“The egg tart place,” he said excitedly, when I asked him where I ought to take E and C when we visited from Hong Kong, “Let me get you the business card. It’s one of the best egg tarts you’ll ever have.”
I waited in the living room while he went to his study to retrieve the business card, and then to the garage, where he keeps outdated travel maps. My father is the epitome of homebody – he travels via television – but if he does travel he does so whole-heartedly if a bit blindly in the way men his age do, when they go to look but not to see. He becomes Uber-Tourist, hoarding free maps, business cards and trivia, and snapping photos all along the way with a camera that is usually much too complicated for his photos to reap full benefits. On a recent trip to Hainan island with my mother, my father clicked away furiously while my mother walked slowly behind him, pausing occasionally to sniff a flower or examine a leaf.

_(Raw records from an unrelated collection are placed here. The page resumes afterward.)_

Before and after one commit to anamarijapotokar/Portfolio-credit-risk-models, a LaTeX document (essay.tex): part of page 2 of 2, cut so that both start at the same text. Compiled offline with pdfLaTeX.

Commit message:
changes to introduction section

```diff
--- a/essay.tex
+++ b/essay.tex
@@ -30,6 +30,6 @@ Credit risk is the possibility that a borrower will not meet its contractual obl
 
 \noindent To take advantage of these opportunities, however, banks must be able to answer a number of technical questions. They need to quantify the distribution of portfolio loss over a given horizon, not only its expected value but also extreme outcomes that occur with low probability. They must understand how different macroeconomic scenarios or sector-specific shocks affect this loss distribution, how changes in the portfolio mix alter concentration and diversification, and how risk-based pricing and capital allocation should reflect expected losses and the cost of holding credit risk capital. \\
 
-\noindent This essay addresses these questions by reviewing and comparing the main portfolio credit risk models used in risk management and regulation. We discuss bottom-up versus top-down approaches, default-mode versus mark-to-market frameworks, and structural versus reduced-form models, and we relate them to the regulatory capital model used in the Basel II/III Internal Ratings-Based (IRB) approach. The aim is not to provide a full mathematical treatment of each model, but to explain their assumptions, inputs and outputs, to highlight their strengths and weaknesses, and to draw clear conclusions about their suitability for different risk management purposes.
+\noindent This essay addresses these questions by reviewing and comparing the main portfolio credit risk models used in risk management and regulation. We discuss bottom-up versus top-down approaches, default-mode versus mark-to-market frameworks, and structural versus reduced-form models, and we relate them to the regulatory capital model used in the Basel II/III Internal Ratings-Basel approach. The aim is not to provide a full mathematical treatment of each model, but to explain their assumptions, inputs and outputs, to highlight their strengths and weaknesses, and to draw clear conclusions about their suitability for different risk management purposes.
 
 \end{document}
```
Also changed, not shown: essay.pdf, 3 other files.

“Your husband,” the other tourists observed, “Is very busy.”
“Yes,” she said blandly, rolling her eyes at Uber-Tourist, “let him busy himself.”

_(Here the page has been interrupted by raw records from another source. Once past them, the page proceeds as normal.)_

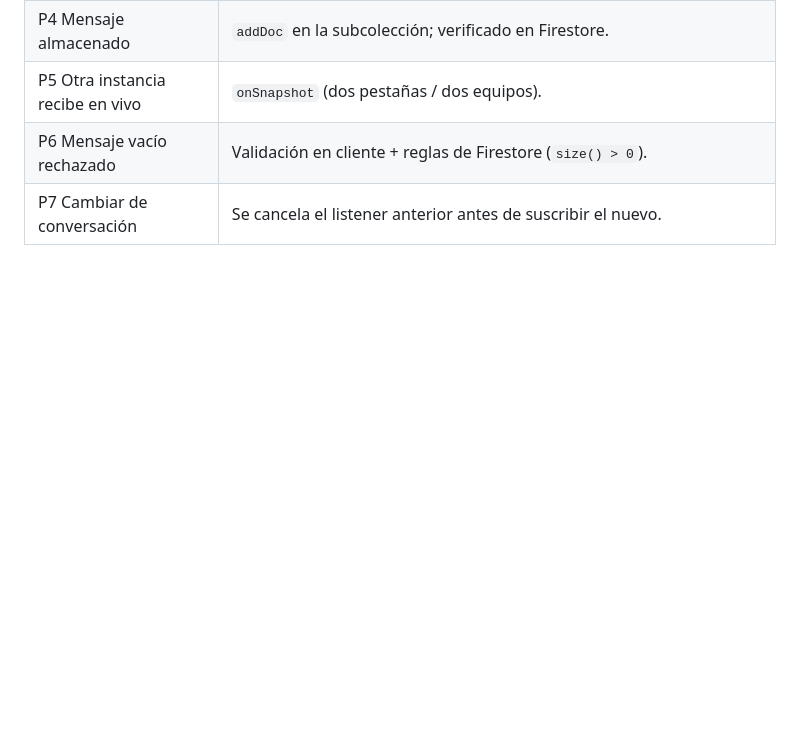
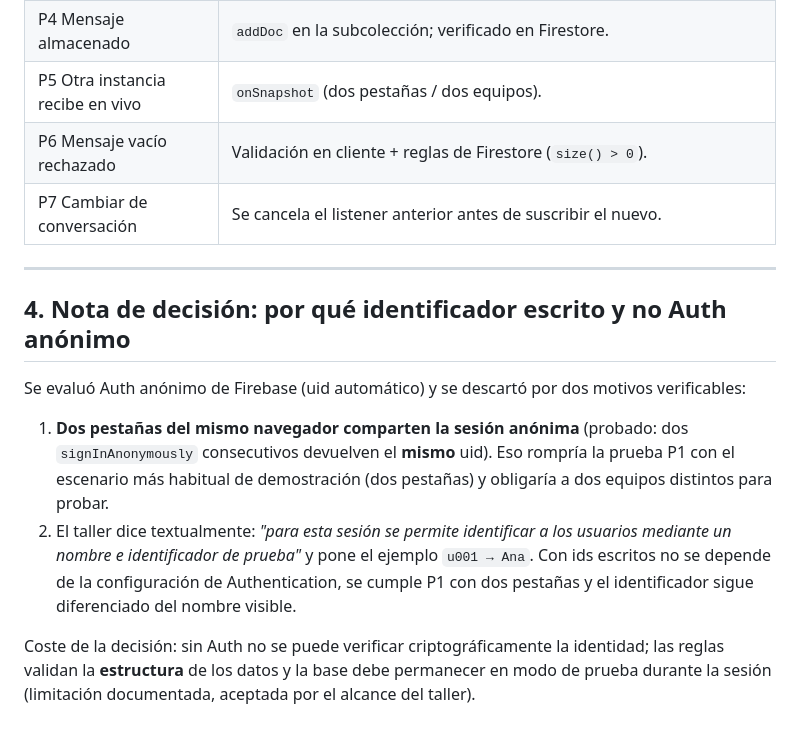
Before and after one commit to Akir7002/Chat-tiempo-real-, a Markdown page: diseño-chat.md, the part around the change. Drawn GitHub-style; blank space fills up the shorter version.

Commit message:
Documentar decisión de identificación del chat
Co-authored-by: Copilot <223556219+Copilot@users.noreply.github.com>

```diff
--- a/diseño-chat.md
+++ b/diseño-chat.md
@@ -153,3 +153,14 @@ Heartbeat lastSeen cada 20 s ◄──► cierre: estado offline + cancelar list
 | P5 Otra instancia recibe en vivo | `onSnapshot` (dos pestañas / dos equipos). |
 | P6 Mensaje vacío rechazado | Validación en cliente + reglas de Firestore (`size() > 0`). |
 | P7 Cambiar de conversación | Se cancela el listener anterior antes de suscribir el nuevo. |
+
+---
+
+## 4. Nota de decisión: por qué identificador escrito y no Auth anónimo
+
+Se evaluó Auth anónimo de Firebase (uid automático) y se descartó por dos motivos verificables:
+
+1. **Dos pestañas del mismo navegador comparten la sesión anónima** (probado: dos `signInAnonymously` consecutivos devuelven el **mismo** uid). Eso rompría la prueba P1 con el escenario más habitual de demostración (dos pestañas) y obligaría a dos equipos distintos para probar.
+2. El taller dice textualmente: *"para esta sesión se permite identificar a los usuarios mediante un nombre e identificador de prueba"* y pone el ejemplo `u001 → Ana`. Con ids escritos no se depende de la configuración de Authentication, se cumple P1 con dos pestañas y el identificador sigue diferenciado del nombre visible.
+
+Coste de la decisión: sin Auth no se puede verificar criptográficamente la identidad; las reglas validan la **estructura** de los datos y la base debe permanecer en modo de prueba durante la sesión (limitación documentada, aceptada por el alcance del taller).
```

Among friends, he is almost laughably, the “learned traveler,” because even though you can’t have a two minute conversation with him without him interrupting you ten times, he’s remarkably sharp and he pays attention. Uber-Tourist for sure, but in his defense a curious travler as well. We both like to pepper the locals – street vendors and cab drivers and the like – with questions about society. My father tucks the information away and recounts them verbally to anyone who will listen. I take mental notes and later, if I remember enough, blog about it.
He came back from the garage clutching a half dozen maps to his chest which he excitedly spread out across the table:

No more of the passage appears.